● Study material:
□ □ □ □

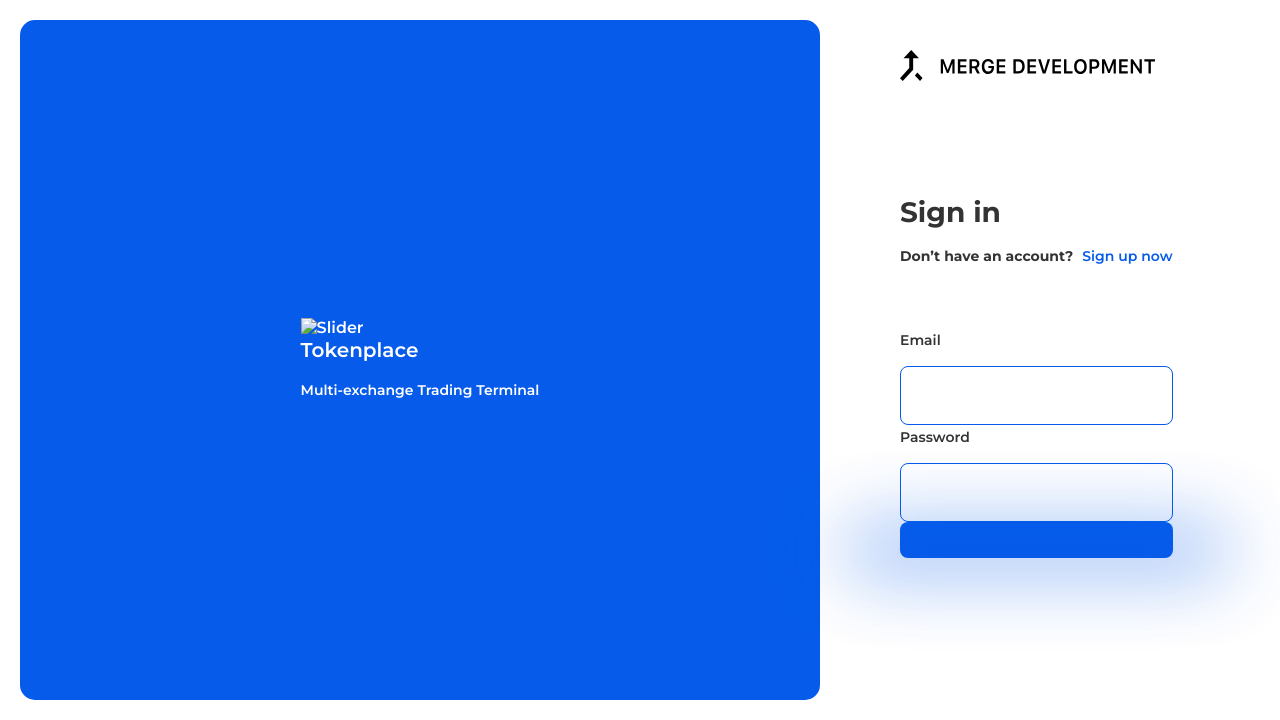
Repository: 13RedFox/form-project
Page: /
These files come from the project's save history. The page is drawn as it stood at one moment and after the next save; the edit follows.
The browser window is 1280 px wide. The pictures show the whole page.
The project was rebuilt for these pictures with package versions that can differ from the ones it lists, and the page was loaded fresh each time.

Above is the page before, as saved 2021-08-04 18:21:15.

### public/index.html
<!DOCTYPE html>
<html lang="en">

<head>
  <meta charset="utf-8" />
  <link rel="icon" href="%PUBLIC_URL%/favicon.ico" />
  <meta name="viewport" content="width=device-width, initial-scale=1" />
  <meta name="theme-color" content="#000000" />
  <meta name="description" content="Web site created using create-react-app" />
  <link rel="apple-touch-icon" href="%PUBLIC_URL%/logo192.png" />
  <link rel="manifest" href="%PUBLIC_URL%/manifest.json" />

  <title>Form Project</title>
  <link rel="preconnect" href="https://fonts.googleapis.com">
  <link rel="preconnect" href="https://fonts.gstatic.com" crossorigin>
  <link href="https://fonts.googleapis.com/css2?family=Montserrat:wght@600;700&display=swap" rel="stylesheet">
</head>

<body>
  <noscript>You need to enable JavaScript to run this app.</noscript>
  <div id="root"></div>
</body>

</html>

### src/index.js
import React from 'react';
import ReactDOM from 'react-dom';
import './index.scss';
import App from './components/App/App';

ReactDOM.render(
  <React.StrictMode>
    <App />
  </React.StrictMode>,
  document.getElementById('root')
);

### src/index.scss
* {
  margin: 0;
  padding: 0;
  box-sizing: border-box;
  font-family: 'Montserrat', -apple-system, BlinkMacSystemFont, 'Segoe UI', 'Roboto', 'Oxygen',
    'Ubuntu', 'Cantarell', 'Fira Sans', 'Droid Sans', 'Helvetica Neue', sans-serif;
  -webkit-font-smoothing: antialiased;
  -moz-osx-font-smoothing: grayscale;
}

### src/components/App/App.jsx
import React from 'react';
import Form from '../Form/Form';
import Slider from '../Slider/Slider';

import styles from './App.module.scss';

function App() {
  return (
    <div className={styles.wrapper}>
      <Slider />
      <Form />
    </div>
  );
}

export default App;

### src/components/Form/Form.jsx
import styles from './Form.module.scss';
import { ReactComponent as LogoIcon } from '../../assets/logo.svg';
import Input from '../Input/Input';
import Button from '../Button/Button';

const Form = () => {
  return (
    <div className={styles.form}>
      <LogoIcon className={styles.icon} />
      <form action="#">
        <h1 className={styles.title}>Sign in</h1>
        <div className={styles.inner}>
          <p className={styles.text}>Don’t have an account?</p>
          <a href="#!" className={styles.signUp}>
            Sign up now
          </a>
        </div>
        <Input label="Email" type="email" className={styles.input} />
        <Input label="Password" type="password" className={styles.input} />
        <Button />
      </form>
    </div>
  );
};

export default Form;

### src/components/Slider/Slider.jsx
import styles from './Slider.module.scss';

const Slider = () => {
  return (
    <div className={styles.slider}>
      <div className={styles.card}>
        <div className={styles.wrapperImg}>
          <img src="#" alt="Slider" />
        </div>
        <h2 className={styles.title}>Tokenplace</h2>
        <p className={styles.description}>Multi-exchange Trading Terminal</p>
      </div>
    </div>
  );
};

export default Slider;

### src/components/App/App.module.scss
.wrapper {
  max-width: 1440px;
  height: 100vh;
  display: flex;
  background-color: #fff;
  padding: 20px;
  margin: 0 auto;
}

### src/components/Form/Form.module.scss
.form {
  padding-top: 30px;
  color: #333333;
}

.icon {
  margin-bottom: 110px;
}

.title {
  font-weight: bold;
  font-size: 28px;
  line-height: 34px;
  margin-bottom: 15px;
}

.inner {
  display: flex;
  align-items: center;
  margin-bottom: 60px;
}

.text {
  font-weight: bold;
  font-size: 14px;
  line-height: 24px;
}

.signUp {
  display: flex;
  font-weight: 600;
  font-size: 14px;
  line-height: 24px;
  color: #065bea;
  margin-left: 9px;
  text-decoration: none;
  transition: color 0.15s ease-in-out;

  &:hover {
    color: #0a4ab6;
  }
}

.input {
  margin-bottom: 30px;
}

### src/components/Input/Input.jsx
import styles from './Input.module.scss';

const Input = ({ type, label }) => {
  return (
    <label htmlFor="input" className={styles.label}>
      {label}
      <input type={type} className={styles.input} />
    </label>
  );
};

export default Input;

### src/components/Button/Button.jsx
import React from 'react';
import styles from './Button.module.scss';

const Button = ({ label, disabled }) => {
  return (
    <button className={styles.button} disabled={disabled}>
      {label}
    </button>
  );
};

export default Button;

### src/components/Slider/Slider.module.scss
.slider {
  width: 800px;
  height: 100%;
  background: #065bea;
  border-radius: 15px;
  display: flex;
  justify-content: center;
  align-items: center;
  color: #fff;
  margin-right: 80px;
}

.title {
  font-weight: 600;
  font-size: 20px;
  line-height: 26px;
  margin-bottom: 15px;
}

.description {
  font-weight: 600;
  font-size: 14px;
  line-height: 24px;
}

### src/components/Input/Input.module.scss
.label {
  display: flex;
  flex-direction: column;
  font-weight: 600;
  font-size: 14px;
  line-height: 24px;
  color: #333;
}

.input {
  width: 100%;
  max-width: 420px;
  padding: 20px;

  color: #333;
  background: #ffffff;
  border: 1px solid #065bea;
  border-radius: 8px;

  font-weight: 600;
  font-size: 14px;
  line-height: 17px;
  margin-top: 14px;
}

### src/components/Button/Button.module.scss
.button {
  position: relative;
  width: 100%;
  max-width: 420px;
  padding: 18px 0;
  background: #065bea;
  border-radius: 8px;
  border: none;
  font-weight: 600;
  font-size: 16px;
  line-height: 20px;
  color: #ffffff;
  transition: background-color 0.15s ease-in-out;
  cursor: pointer;
  z-index: 0;

  &:after {
    content: '';
    position: absolute;
    bottom: -5px;
    left: 50%;
    transform: translateX(-50%);
    width: 383px;
    height: 26px;

    background: #065bea;
    opacity: 0.83;
    filter: blur(40px);
    border-radius: 8px;
    z-index: -1;
  }

  &:hover {
    background: #0451d2;
  }

  &:active {
    background: #065bea;
  }

  &:disabled {
    background: #c6d0e0;
    &:after {
      display: none;
    }
  }
}

After the next save:
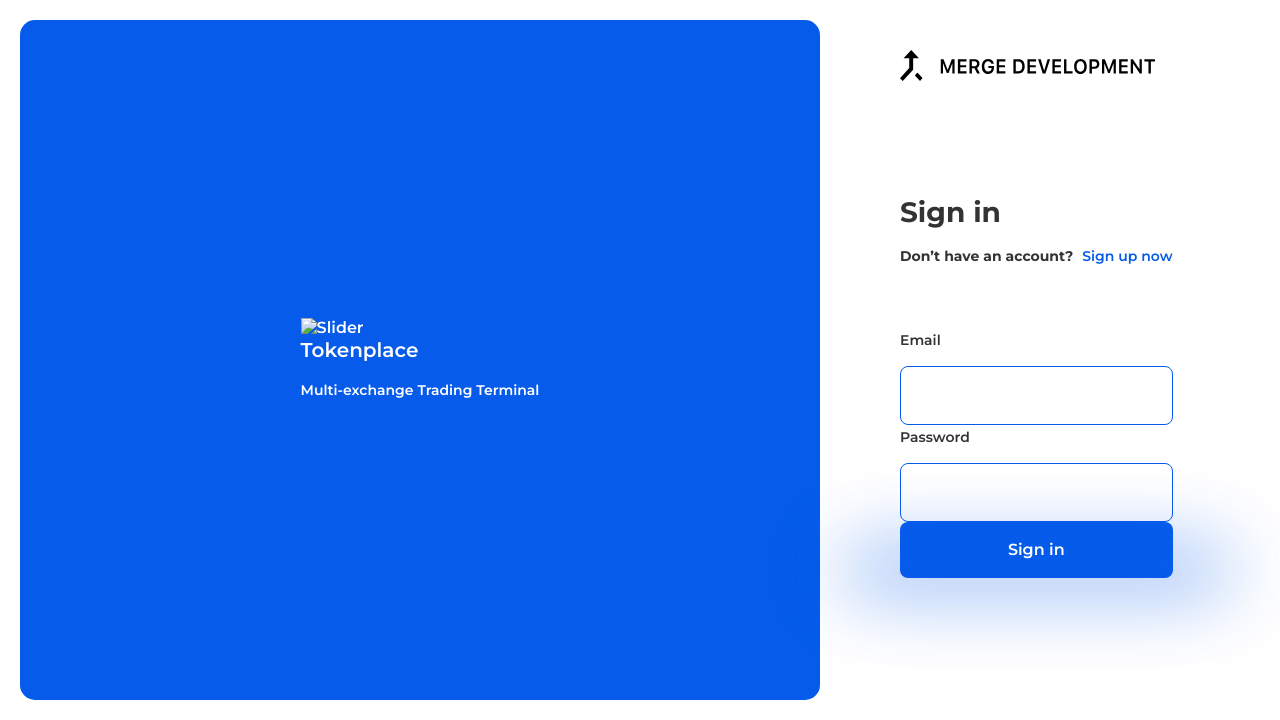
Saved 28 s later.
--- a/src/components/Form/Form.jsx
+++ b/src/components/Form/Form.jsx
@@ -17,7 +17,7 @@
         </div>
         <Input label="Email" type="email" className={styles.input} />
         <Input label="Password" type="password" className={styles.input} />
-        <Button />
+        <Button label="Sign in" />
       </form>
     </div>
   );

□ □ □ □

● What is needed:
Reproduce exactly the lines from the beginning of the material down to the line containing "The browser window", both ends included, but not the pictures or anything after.

● Response to this exercise:
Repository: 13RedFox/form-project
Page: /
These files come from the project's save history. The page is drawn as it stood at one moment and after the next save; the edit follows.
The browser window is 1280 px wide. The pictures show the whole page.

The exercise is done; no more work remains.